Critique and Cosmos After Misao Miyoshi
ROB WILSON and PAUL A. BOVÉ , issue editors A special issue of boundary 2: an international journal of literature and culture
August 228 pages, 7 illustrations Volume 46, number 3 paper, 978-1-4780-0519-3 $12.00/£9.99
This special issue aims to channel the energies, tactics, critical forces, and comparative poetics Masao Miyoshi (1928–2009) carried out in his work from the 1970s on: coming to terms with his concept of aftering (the act of prolonging and transforming impacts across cultural, political, and disciplinary borders) and its temporal, border-crossing, translational, field-reframing, and revisionary effects. Contributors do not assess his scholarship and photography in any memorial, critical, or honorific sense. Instead, they seek to renew the critical visions that he distributed across various fields, from Asian to Asian American studies and beyond. Each takes seriously the mandate inside Miyoshi’s work that cultural criticism envision its work broadly and courageously. Essays address the state of Japan studies; China’s role in twentieth-century geopolitics, particularly involving Tibet; the critical ethos of “the planetary” in the Anthropocene; and the Korean film Snowpiercer, whose plot represents an embodiment of killer capitalism. Contributors Paul A. Bové, Tsering Wangmo Dhompa, Arif Dirlik, Harry Harootunian, Reginald Jackson, Mary Layoun, Christine L. Marran, George Solt, Keijiro Suga, Stefan Tanaka, Chih-ming Wang, Rob Wilson
Rob Wilson is Professor of Literature, Creative Writing, and Cultural Studies at the University of California, Santa Cruz, and the author of numerous books, including Reimagining the American Pacific: From South Pacific to Bamboo Ridge and Beyond, also published by Duke University Press. Paul A. Bové is Distinguished Professor of English at the University of Pittsburgh and editor of boundary 2.
Archives, Archival Practice, and the Writing of History in Premodern Korea JUNGWON KIM , issue editor
A special issue of Journal of Korean Studies
THE JOURNAL OF KOREAN STUDIES
A R C H I V E S , A R C H I VA L P R A C T I C E , A N D T H E W R I T I N G O F H I S T O RY I N P R E M O D E R N K O R E A G UES T EDITED BY JUNGWON K IM
September 220 pages Volume 24, number 2 paper, 978-1-4780-0521-6 $14.00/£10.99
In premodern Korea, archives were gathered and housed not only in official or state storerooms but also in unofficial sites such as the libraries of lineage associations and local academies. Contributors to this special issue reveal how these archives cast light on what and who were left out of the conventional historiography of premodern Korea, taking the archive beyond its usual definition as a collection of historical documents of the past.
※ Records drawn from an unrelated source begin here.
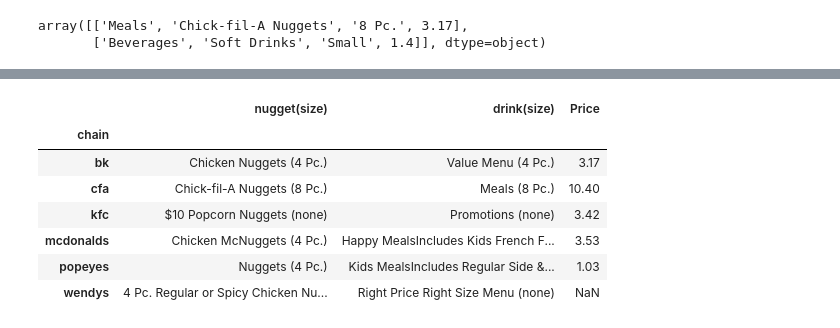
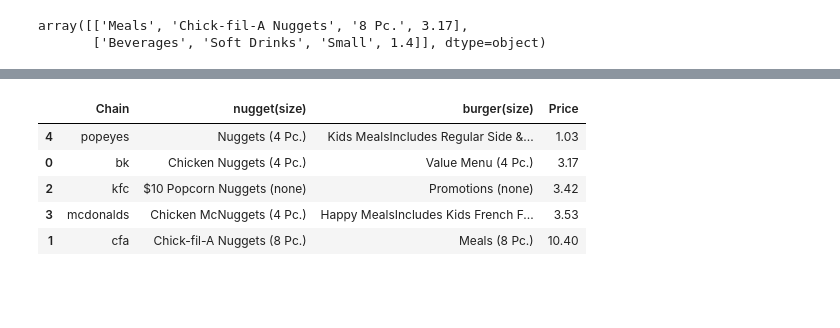
Before and after one commit to maddiehope/hacks8, a Jupyter notebook: cleaning_datasets.ipynb, the cells around one changed output, grey strips where cells are left out. Cells and saved outputs as stored; diff of their text form; code cells hidden in the pictures; blank space fills up the shorter version.

```diff
--- a/cleaning_datasets.ipynb
+++ b/cleaning_datasets.ipynb
@@ -96,6 +96,7 @@ this_chain = pd.DataFrame(o)
 this_chain = this_chain.transpose()
 
 one_option = pd.concat((one_option,this_chain))
+one_option = one_option.to_records(index=False)
 
 
         # this will return a list with all availabe menu items matching each option submitted
@@ -107,0 +109,4 @@ one_option
+# %%
+## aesthetics
+df = pd.DataFrame(one_option)
+df
@@ -113,7 +122,7 @@ cfa
 array([['Meals', 'Chick-fil-A Nuggets', '8 Pc.', 3.17],
        ['Beverages', 'Soft Drinks', 'Small', 1.4]], dtype=object)
 # %%
-options = [foods[0], drinks[0]]
+options = ['nugget', 'burger']
 
 all_options = pd.DataFrame({'Type': [], 'Food': [], 'Size': [], 'Price':[]}) # will help us combine all menu items for the options for EVERY chain
 
@@ -138,8 +147,15 @@ for i,chain in enumerate(chain_collection): # loops once over every restaurant d
     for j, item in enumerate(options): # loops once through each item in the 'options' list
         #print(j)
 
+        ########## new
+        price = 0
+        ##########
+
     # using a mask to filter through the dataframe to choose only what the user picked
         if df['Food'].str.contains(item, case=False, na=False).any() == True: # making sure that the chain has a menu item for the user's option
+            ########## new
+            this_price = 0
+            ##########
 
             #print(item)
 
@@ -149,14 +165,17 @@ for i,chain in enumerate(chain_collection): # loops once over every restaurant d
             min_row = df.loc[min_index]
             o.update({chain_collection_list[i]+str(j): min_row})  # adding all menu items the chain has for the desired food and adding that slice to the o dictionary
 
+            ########## new
+            price+=this_price
+            ##########
+
             #print(o)
 
         this_chain = pd.DataFrame(o)
         this_chain = this_chain.transpose()
-        #print(this_chain)
 
-    all_options = pd.concat((all_options,this_chain))
+    #all_options = pd.concat((all_options,this_chain))
     #print(all_options)
 
-all_options
+#all_options
 # %% [output]
@@ -235,11 +222,10 @@ df
 # %%
-select_items = ["nugget", "drink"]
-
+select_items = ["nugget", "burger"]
+## trying to find more options for price finder
 for i, items in enumerate(select_items):
-    df[items + "(size)"] = df.apply(lambda x: str(x[i+1]) + " (" + str(x[4-i]) + ")" if x[i+1] and x[4-i] else '', axis=1)
+    df[items + "(size)"] = df.apply(lambda x: str(x[i+1]) + " (" + str(x['Size']) + ")" if x[i+1] and x['Size'] else '', axis=1)
     df = df.drop(columns = [items], axis = 1)
 
 df = df.drop(columns = ['Size', 'Type'], axis =1)
-
 df
 # %% [output]
@@ -286,25 +272,24 @@ df
 # %%
 # dunno if i add yet
 
 substring = 'none ('
 
-def remove_substring(x):
-    if isinstance(x, str) and substring in x:
-        return False
-    return True
-
-df = df[df.applymap(remove_substring).all(axis=1)]
+df = df[~df.applymap(lambda x: isinstance(x, str) and substring in x).any(axis=1)]
 
 df = df.set_index('chain')
 df = df.assign(**{df.columns[0]: df.pop(df.columns[0]).shift(-1)})
+df = df.reset_index()
+df = df.rename({'chain': 'Chain'}, axis=1)
+
+df.sort_values(by='Price', ascending=True, inplace=True)
+
+df = df.dropna()
 
 df
 # %% [output]
-|  | nugget(size) | drink(size) | Price |
-| chain |  |  |  |
-| bk | Chicken Nuggets (4 Pc.) | Value Menu (4 Pc.) | 3.17 |
-| cfa | Chick-fil-A Nuggets (8 Pc.) | Meals (8 Pc.) | 10.40 |
-| kfc | $10 Popcorn Nuggets (none) | Promotions (none) | 3.42 |
-| mcdonalds | Chicken McNuggets (4 Pc.) | Happy MealsIncludes Kids French F... | 3.53 |
-| popeyes | Nuggets (4 Pc.) | Kids MealsIncludes Regular Side &... | 1.03 |
-| wendys | 4 Pc. Regular or Spicy Chicken Nu... | Right Price Right Size Menu (none) | NaN |
+|  | Chain | nugget(size) | burger(size) | Price |
+| 4 | popeyes | Nuggets (4 Pc.) | Kids MealsIncludes Regular Side &... | 1.03 |
+| 0 | bk | Chicken Nuggets (4 Pc.) | Value Menu (4 Pc.) | 3.17 |
+| 2 | kfc | $10 Popcorn Nuggets (none) | Promotions (none) | 3.42 |
+| 3 | mcdonalds | Chicken McNuggets (4 Pc.) | Happy MealsIncludes Kids French F... | 3.53 |
+| 1 | cfa | Chick-fil-A Nuggets (8 Pc.) | Meals (8 Pc.) | 10.40 |
```
Also changed, not shown: parts of 7 cells of this notebook, 5 other files.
Topics include how premodern Korean record-keeping was used to shape contemporary historiographical knowledge of Chosŏn Buddhism; the role of the Catholic Archives in documenting life in Chosŏn Korea; and whether the term “archive,” as used in European traditions, is relevant to premodern Korean traditions. By addressing topics such as the formation and use of archives and the role of archives in the circulation of knowledge, contributors invite a vital conversation about how histories of the archive might reshape stories about premodern Korea. Contributors Ksenia Chizhova, Jungwon Kim, Sung-Eun Thomas Kim, Franklin Rausch, Graeme Reynolds, Sem Vermeersch, Sixiang Wang, Yuan Ye
Jungwon Kim is King Sejong Assistant Professor of Korean Studies in the Humanities at Columbia University.
The Fall & Winter 2019 catalog from Duke University Press.